START Supplied material
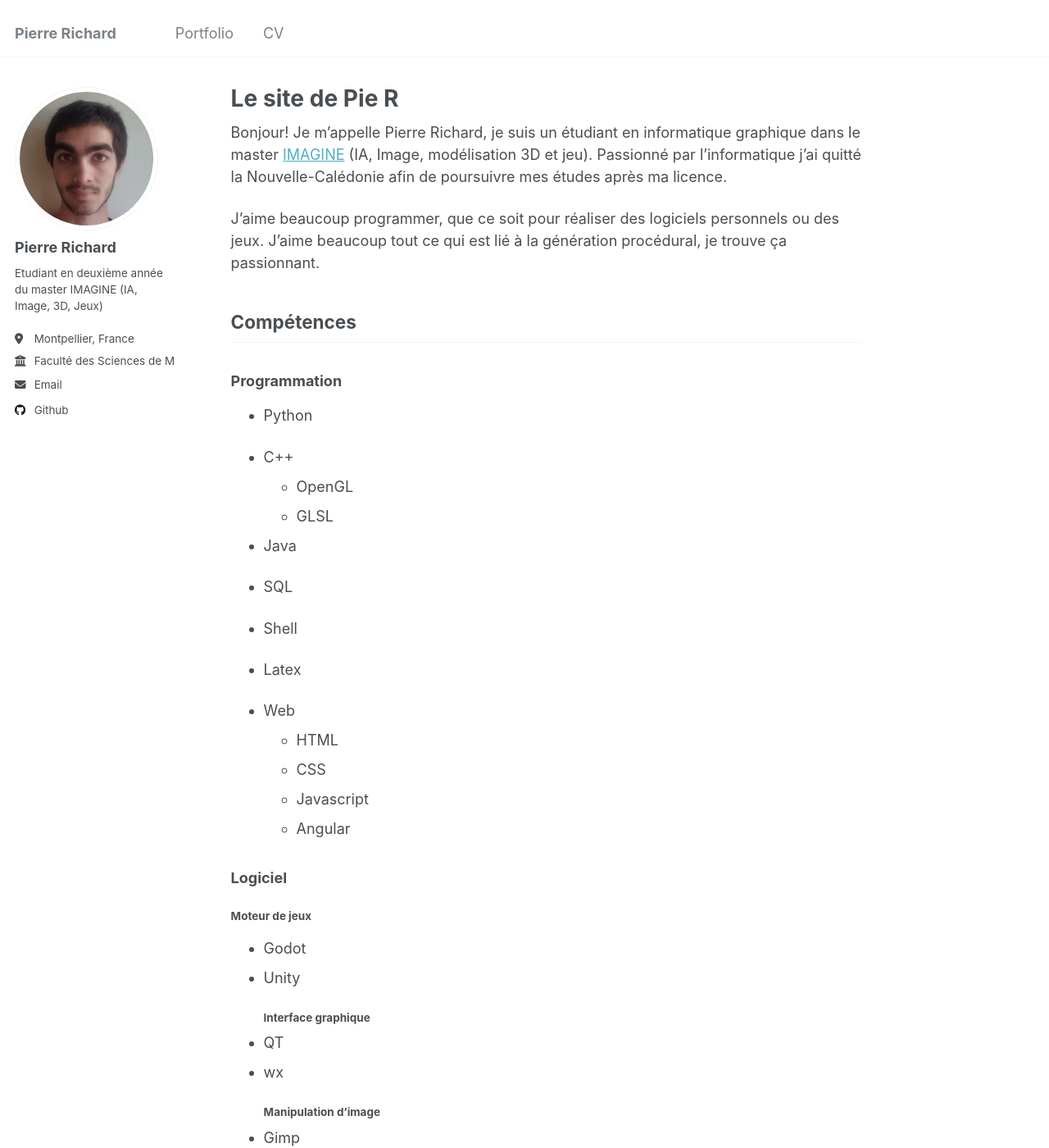
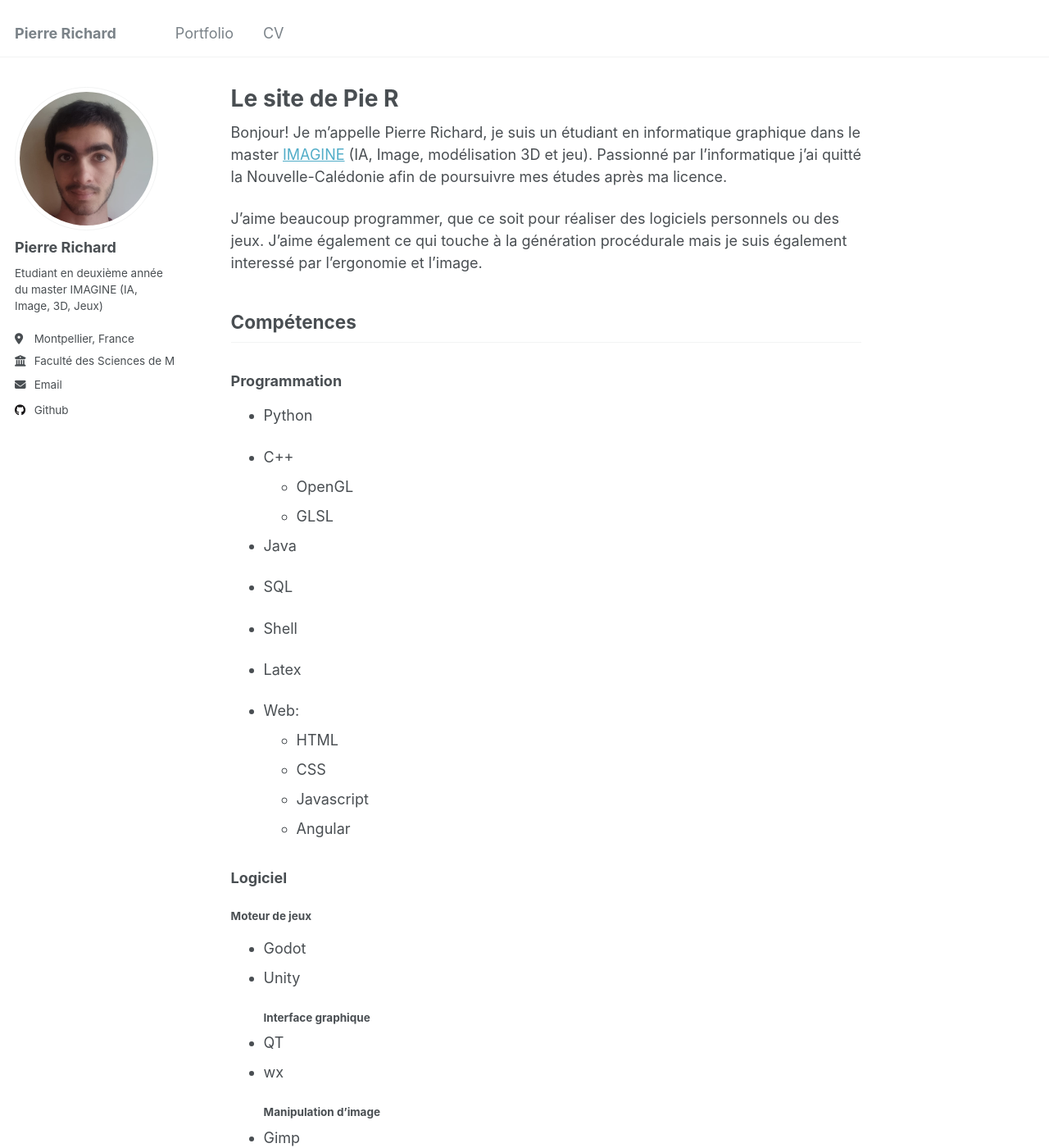
Before and after one commit to Ranger1986/Ranger1986.github.io, a Jekyll site: the page built from _pages/about.md, in a window 1280 px wide and 1400 px high. Shown: the whole window at 82% size. Built offline with Jekyll 4.4.1, drawn with Linux system fonts in a browser that asks for light colours.

Commit message:
CV update

```diff
--- a/_pages/about.md
+++ b/_pages/about.md
@@ -9,7 +9,8 @@ redirect_from:
 Bonjour! Je m'appelle Pierre Richard, je suis un étudiant en informatique graphique dans le master [IMAGINE](https://formations-en.umontpellier.fr/fr/formations/master-XB/master-informatique-ME154/imagine-PR478.html) (IA, Image, modélisation 3D et jeu).
 Passionné par l'informatique j'ai quitté la Nouvelle-Calédonie afin de poursuivre mes études après ma licence.
 
-J'aime beaucoup programmer, que ce soit pour réaliser des logiciels personnels ou des jeux. J'aime beaucoup tout ce qui est lié à la génération procédural, je trouve ça passionnant.
+J'aime beaucoup programmer, que ce soit pour réaliser des logiciels personnels ou des jeux.
+J'aime également ce qui touche à la génération procédurale mais je suis également interessé par l'ergonomie et l'image.
 ## Compétences
 
 ### Programmation
```
Also changed, not shown: other parts of _pages/about.md (+1 -1 lines), _portfolio/DicesAndFriends.md (+1 -1 lines), 1 other file.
END Supplied material
Description of the task: Give back all the records as they stand, but with no pictures in the copy.

Solved exercise:
Before and after one commit to Ranger1986/Ranger1986.github.io, a Jekyll site: the page built from _pages/about.md, in a window 1280 px wide and 1400 px high. Shown: the whole window at 82% size. Built offline with Jekyll 4.4.1, drawn with Linux system fonts in a browser that asks for light colours.

Commit message:
CV update

```diff
--- a/_pages/about.md
+++ b/_pages/about.md
@@ -9,7 +9,8 @@ redirect_from:
 Bonjour! Je m'appelle Pierre Richard, je suis un étudiant en informatique graphique dans le master [IMAGINE](https://formations-en.umontpellier.fr/fr/formations/master-XB/master-informatique-ME154/imagine-PR478.html) (IA, Image, modélisation 3D et jeu).
 Passionné par l'informatique j'ai quitté la Nouvelle-Calédonie afin de poursuivre mes études après ma licence.
 
-J'aime beaucoup programmer, que ce soit pour réaliser des logiciels personnels ou des jeux. J'aime beaucoup tout ce qui est lié à la génération procédural, je trouve ça passionnant.
+J'aime beaucoup programmer, que ce soit pour réaliser des logiciels personnels ou des jeux.
+J'aime également ce qui touche à la génération procédurale mais je suis également interessé par l'ergonomie et l'image.
 ## Compétences
 
 ### Programmation
```
Also changed, not shown: other parts of _pages/about.md (+1 -1 lines), _portfolio/DicesAndFriends.md (+1 -1 lines), 1 other file.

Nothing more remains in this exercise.